### Web page revision data:
----------------------------------------
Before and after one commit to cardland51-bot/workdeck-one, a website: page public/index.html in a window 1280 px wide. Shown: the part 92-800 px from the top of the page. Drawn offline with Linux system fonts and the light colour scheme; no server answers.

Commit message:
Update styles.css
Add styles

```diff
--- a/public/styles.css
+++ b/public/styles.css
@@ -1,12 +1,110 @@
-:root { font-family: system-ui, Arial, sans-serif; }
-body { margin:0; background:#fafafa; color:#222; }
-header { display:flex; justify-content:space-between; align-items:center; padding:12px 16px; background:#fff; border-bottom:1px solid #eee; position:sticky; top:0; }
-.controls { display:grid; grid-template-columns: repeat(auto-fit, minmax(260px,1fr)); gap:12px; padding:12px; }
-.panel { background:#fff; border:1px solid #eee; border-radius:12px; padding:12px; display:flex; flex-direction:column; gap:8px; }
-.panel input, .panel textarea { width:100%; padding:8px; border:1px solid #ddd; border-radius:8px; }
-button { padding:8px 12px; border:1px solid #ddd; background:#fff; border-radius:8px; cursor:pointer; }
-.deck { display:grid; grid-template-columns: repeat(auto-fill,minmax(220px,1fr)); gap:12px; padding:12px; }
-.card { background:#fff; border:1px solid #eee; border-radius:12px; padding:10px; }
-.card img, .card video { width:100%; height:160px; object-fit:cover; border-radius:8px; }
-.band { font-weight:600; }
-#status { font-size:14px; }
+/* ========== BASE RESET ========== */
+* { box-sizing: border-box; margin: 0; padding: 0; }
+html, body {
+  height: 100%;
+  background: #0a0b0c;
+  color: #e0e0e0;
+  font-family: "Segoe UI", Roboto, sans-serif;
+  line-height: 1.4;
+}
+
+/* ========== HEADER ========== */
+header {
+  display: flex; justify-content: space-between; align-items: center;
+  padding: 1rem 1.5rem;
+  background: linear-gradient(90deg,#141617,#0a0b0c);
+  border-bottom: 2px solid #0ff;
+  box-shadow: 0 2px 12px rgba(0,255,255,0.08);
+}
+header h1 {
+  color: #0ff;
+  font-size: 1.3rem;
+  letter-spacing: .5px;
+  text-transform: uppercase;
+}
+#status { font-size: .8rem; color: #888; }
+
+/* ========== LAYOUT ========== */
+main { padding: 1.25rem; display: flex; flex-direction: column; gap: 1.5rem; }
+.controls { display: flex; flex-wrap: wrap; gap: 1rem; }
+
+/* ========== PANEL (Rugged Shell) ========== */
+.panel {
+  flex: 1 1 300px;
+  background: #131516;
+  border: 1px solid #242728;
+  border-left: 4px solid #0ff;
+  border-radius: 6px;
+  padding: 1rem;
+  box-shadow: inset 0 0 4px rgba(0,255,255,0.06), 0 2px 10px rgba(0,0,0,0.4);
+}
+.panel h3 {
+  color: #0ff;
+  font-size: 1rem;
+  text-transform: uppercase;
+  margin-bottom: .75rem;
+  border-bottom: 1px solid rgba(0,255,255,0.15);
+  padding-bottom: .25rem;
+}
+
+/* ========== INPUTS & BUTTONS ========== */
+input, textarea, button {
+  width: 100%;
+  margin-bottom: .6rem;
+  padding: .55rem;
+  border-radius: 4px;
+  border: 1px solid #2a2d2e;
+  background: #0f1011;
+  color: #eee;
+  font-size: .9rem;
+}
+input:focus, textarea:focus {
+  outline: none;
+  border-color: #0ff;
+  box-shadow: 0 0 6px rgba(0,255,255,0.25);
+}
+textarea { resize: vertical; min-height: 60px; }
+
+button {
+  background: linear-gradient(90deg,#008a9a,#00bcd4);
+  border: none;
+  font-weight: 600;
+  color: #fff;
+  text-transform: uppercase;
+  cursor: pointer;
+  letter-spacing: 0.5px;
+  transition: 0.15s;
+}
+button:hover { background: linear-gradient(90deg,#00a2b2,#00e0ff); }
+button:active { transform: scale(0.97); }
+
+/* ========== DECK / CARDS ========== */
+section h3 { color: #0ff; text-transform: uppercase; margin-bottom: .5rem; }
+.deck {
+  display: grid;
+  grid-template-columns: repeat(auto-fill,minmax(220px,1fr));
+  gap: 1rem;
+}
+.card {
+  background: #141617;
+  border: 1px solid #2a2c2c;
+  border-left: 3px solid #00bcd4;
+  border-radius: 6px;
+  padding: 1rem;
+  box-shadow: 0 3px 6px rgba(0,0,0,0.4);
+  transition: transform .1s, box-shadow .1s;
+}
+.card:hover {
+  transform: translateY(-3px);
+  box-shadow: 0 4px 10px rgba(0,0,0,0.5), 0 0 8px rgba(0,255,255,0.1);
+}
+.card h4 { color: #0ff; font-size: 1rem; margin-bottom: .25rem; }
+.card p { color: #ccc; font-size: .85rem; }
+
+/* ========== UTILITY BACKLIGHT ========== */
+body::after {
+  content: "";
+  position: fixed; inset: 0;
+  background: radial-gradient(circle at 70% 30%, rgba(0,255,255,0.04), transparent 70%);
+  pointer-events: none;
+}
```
----------------------------------------
### Task instructions:
Write only the number of lines in the entries where the string "shadow" occurs.

### Answer below:
6